Children Are “Rona” Wild Right Now!
These little bundles of joy are “Rona” WILD here too! Seriously, how can you help your children during this time? They are worried and concerned too! Each child will respond to this situation in their own unique way. Children and teens react partially on what they witness from the adults around them. When we deal with the COVID-19 calmly and confidently, we are able to provide the best support for our children. Parents need to be more reassuring when discussing the virus with children. Limiting social media when your child is having anxiety about this virus can be helpful. There is inaccurate and scary information flowing through the web right now that can amp up anxiety. Also, children may misinterpret what they hear or read online and can be anxious or scared about something they do not understand. Suggestions to help your children are: talk to your children on an age appropriate level about the facts, remind them they are safe at home, answer their questions, validate their feelings, let them know it is okay to feel however they feel, create a routine for them, and be a role model by taking care of yourself. A colleague of mine shared this free online book for children about COVID-19 recently that you can read to your children. https://www.mindheart.co/descargables?fbclid=IwAR2Sad-eT1KV0NbEAeV1N2RxS5z9zt8SyeElWALQhN8unhs-V3FOOVWFfsE

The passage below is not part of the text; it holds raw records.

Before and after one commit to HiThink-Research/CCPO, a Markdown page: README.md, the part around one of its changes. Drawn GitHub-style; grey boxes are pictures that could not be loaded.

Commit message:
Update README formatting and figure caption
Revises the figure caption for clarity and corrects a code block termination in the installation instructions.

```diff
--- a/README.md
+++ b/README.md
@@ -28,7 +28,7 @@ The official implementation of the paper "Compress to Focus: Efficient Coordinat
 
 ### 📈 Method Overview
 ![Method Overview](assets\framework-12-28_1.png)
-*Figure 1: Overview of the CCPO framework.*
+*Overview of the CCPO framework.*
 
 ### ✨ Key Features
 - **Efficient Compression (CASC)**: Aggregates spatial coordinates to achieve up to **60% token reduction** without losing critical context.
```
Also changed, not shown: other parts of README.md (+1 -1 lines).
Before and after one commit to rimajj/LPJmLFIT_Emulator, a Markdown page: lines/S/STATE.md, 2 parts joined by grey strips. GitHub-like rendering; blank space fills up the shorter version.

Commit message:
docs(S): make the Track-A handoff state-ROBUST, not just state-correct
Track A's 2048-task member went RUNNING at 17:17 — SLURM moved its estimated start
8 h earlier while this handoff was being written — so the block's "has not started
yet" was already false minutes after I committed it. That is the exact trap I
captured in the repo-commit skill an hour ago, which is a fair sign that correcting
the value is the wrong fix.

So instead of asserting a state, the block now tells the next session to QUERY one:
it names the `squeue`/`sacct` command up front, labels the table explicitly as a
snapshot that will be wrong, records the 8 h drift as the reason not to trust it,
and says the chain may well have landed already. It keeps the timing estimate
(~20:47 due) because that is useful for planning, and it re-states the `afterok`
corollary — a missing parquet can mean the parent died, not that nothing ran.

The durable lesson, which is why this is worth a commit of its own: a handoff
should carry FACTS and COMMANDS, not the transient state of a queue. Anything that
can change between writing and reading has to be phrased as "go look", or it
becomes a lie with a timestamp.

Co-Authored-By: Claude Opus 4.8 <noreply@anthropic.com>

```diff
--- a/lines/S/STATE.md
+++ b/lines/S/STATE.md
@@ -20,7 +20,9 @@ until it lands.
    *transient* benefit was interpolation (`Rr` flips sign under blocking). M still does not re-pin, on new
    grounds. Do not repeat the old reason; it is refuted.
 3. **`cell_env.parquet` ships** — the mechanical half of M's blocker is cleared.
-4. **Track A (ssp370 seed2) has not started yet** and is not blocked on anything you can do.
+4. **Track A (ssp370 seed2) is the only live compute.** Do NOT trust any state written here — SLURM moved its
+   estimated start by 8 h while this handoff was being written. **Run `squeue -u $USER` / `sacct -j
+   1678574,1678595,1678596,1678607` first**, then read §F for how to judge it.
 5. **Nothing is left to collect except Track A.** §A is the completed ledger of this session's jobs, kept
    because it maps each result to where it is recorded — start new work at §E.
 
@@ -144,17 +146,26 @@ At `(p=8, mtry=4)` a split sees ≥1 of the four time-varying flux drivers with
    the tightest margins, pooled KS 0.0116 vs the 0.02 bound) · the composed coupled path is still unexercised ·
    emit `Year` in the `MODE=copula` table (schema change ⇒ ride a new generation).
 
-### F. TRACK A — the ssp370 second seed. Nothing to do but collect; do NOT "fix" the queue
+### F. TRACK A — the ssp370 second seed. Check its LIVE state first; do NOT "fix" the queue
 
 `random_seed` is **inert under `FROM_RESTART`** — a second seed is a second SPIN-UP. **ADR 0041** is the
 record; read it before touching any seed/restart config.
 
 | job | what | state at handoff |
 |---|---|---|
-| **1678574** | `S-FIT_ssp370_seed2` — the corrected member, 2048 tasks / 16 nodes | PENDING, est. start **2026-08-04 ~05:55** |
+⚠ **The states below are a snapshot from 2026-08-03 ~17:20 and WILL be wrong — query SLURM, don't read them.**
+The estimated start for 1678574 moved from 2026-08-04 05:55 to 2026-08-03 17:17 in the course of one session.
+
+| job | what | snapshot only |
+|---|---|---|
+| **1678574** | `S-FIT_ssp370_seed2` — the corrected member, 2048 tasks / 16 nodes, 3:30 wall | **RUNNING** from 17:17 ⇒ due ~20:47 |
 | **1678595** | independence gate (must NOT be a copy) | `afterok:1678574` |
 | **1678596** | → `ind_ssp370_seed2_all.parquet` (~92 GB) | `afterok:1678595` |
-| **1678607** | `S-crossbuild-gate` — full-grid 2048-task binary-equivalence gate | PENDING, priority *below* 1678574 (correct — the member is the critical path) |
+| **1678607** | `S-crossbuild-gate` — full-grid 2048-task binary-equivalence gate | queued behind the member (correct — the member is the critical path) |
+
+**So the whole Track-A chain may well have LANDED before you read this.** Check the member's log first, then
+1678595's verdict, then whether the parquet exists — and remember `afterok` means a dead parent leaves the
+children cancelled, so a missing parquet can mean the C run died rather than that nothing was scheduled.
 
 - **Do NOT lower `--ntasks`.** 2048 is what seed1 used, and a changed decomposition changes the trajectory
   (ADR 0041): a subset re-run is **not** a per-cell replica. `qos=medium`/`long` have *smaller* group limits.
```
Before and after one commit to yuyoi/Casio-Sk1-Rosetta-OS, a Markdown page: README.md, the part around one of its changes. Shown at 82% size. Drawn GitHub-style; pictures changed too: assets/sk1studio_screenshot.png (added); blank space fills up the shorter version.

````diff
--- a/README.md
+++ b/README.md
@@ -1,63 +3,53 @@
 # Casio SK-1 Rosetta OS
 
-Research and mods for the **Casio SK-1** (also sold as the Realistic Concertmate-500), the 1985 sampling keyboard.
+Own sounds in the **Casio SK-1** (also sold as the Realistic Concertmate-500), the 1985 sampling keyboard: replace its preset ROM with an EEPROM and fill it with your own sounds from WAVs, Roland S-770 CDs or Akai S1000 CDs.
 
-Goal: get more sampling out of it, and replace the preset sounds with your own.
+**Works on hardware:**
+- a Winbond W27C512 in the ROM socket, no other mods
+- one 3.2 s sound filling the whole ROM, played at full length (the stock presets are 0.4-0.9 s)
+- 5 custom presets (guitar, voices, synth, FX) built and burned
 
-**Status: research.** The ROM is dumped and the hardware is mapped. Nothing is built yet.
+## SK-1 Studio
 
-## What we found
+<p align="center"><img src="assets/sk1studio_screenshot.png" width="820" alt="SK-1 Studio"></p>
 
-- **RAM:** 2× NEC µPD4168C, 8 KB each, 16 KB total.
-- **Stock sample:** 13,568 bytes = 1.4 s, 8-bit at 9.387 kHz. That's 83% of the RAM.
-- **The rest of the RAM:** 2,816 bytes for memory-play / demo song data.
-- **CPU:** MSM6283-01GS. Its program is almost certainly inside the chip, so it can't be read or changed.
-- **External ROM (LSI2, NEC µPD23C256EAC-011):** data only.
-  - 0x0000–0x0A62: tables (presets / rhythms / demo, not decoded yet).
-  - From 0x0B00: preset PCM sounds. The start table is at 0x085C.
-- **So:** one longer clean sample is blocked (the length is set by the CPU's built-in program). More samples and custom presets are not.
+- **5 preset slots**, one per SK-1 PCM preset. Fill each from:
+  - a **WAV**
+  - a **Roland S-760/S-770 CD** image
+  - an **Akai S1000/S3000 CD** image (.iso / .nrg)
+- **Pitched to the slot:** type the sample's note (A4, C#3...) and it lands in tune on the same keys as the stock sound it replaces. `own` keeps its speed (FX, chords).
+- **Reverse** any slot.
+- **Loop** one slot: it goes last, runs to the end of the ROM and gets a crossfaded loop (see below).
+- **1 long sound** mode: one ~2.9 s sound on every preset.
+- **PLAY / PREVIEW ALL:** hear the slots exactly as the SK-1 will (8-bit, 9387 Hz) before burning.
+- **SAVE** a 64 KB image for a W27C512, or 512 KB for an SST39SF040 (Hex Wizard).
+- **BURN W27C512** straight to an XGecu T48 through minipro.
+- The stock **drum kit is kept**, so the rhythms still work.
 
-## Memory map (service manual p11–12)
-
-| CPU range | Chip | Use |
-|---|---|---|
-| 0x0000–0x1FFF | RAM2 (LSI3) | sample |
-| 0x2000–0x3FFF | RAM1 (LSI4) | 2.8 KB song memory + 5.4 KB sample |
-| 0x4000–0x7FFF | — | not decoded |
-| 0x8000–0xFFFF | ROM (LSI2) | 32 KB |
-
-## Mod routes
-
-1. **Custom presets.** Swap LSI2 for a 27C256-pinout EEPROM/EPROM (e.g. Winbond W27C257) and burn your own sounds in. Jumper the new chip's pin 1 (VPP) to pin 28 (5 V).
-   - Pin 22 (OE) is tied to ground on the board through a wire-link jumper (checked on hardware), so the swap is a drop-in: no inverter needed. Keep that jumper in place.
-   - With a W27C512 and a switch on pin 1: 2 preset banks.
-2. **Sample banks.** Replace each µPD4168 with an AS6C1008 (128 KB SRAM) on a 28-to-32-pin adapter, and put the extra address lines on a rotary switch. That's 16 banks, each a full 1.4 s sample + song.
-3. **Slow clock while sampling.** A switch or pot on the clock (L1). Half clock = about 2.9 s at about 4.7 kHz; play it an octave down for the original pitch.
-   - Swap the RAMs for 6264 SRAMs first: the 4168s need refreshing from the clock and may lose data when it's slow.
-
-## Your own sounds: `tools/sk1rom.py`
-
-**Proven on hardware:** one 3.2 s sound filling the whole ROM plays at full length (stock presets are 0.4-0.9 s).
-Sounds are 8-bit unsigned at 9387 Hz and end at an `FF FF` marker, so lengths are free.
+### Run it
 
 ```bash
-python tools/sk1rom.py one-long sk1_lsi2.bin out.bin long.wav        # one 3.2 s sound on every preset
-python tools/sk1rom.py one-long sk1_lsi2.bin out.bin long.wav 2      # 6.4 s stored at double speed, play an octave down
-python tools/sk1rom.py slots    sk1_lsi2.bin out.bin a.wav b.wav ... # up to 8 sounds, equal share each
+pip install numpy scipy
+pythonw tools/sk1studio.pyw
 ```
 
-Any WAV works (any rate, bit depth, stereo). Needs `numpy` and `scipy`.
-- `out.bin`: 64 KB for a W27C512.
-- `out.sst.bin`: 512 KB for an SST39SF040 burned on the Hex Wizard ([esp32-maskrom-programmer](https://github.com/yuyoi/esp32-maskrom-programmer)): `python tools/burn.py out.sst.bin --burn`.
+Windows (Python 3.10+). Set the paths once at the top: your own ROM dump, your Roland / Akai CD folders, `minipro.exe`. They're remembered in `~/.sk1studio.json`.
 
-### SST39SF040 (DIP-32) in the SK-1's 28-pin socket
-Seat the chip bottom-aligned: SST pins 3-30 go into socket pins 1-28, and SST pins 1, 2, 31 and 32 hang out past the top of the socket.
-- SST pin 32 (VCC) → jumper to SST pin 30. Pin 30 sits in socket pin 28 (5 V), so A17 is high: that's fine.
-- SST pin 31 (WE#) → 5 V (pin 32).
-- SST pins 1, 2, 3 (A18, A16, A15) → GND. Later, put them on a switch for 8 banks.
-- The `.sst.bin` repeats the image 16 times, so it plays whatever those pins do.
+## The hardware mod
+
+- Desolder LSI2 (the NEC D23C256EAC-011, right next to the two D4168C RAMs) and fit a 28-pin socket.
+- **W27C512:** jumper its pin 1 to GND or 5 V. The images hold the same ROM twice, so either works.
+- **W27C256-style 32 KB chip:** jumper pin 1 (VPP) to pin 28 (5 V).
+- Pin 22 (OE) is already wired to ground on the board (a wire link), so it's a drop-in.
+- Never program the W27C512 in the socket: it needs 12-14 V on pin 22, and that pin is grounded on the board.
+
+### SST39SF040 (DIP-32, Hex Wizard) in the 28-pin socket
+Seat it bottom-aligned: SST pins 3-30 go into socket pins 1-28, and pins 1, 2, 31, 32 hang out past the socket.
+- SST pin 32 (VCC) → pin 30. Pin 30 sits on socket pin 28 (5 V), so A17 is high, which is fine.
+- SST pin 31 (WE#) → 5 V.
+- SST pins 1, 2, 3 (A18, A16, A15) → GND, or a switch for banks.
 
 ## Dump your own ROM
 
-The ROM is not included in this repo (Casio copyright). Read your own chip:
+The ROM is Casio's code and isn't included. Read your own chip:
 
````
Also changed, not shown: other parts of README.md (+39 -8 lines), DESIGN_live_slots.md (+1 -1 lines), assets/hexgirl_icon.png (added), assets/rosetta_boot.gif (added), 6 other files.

Making the Best of “Rona”
My all-time favorite coping skill is cognitive coping. This coping skill allows me to change negative thoughts into positives or neutrals to lessen strong negative emotions. Not long after my teenage fit 2 days ago, I saw a post of social media that helped me focus on the positives in this situation when I was unable to on my own. Some of these thoughts were: Our families are spending more time together. Siblings are playing together. We are cooking home cooked meals more. People are being more conscious of their health and hygiene. Money doesn’t seem to make the world go around (anymore). We have time to stop and smell the roses. People are being creative. Hectic schedules have slowed down for many of us.
We can focus on the negatives while we are quarantined and let “Rona” steal our joy and peace. However, I chose happiness, peace, and embracing this opportunity to regroup, get things done at home, connect with my children and husband, read books I have been too busy to pick up, and starting my blog that has been on my to do list for over a year now! I cannot promise I will not have a “moment” again if this crisis drags out for longer than anticipated but, I am going to TRY not to! All that any of us can do is TRY to make the best of this situation we were all thrown into headfirst so that we do not drown but, swim instead! Hopefully we will be able to say “BYE RONA” sooner than later!
Resource for Mental Health Support: Disaster Distress Hotline 1-800-985-5990 or text TalkWithUs to 66746.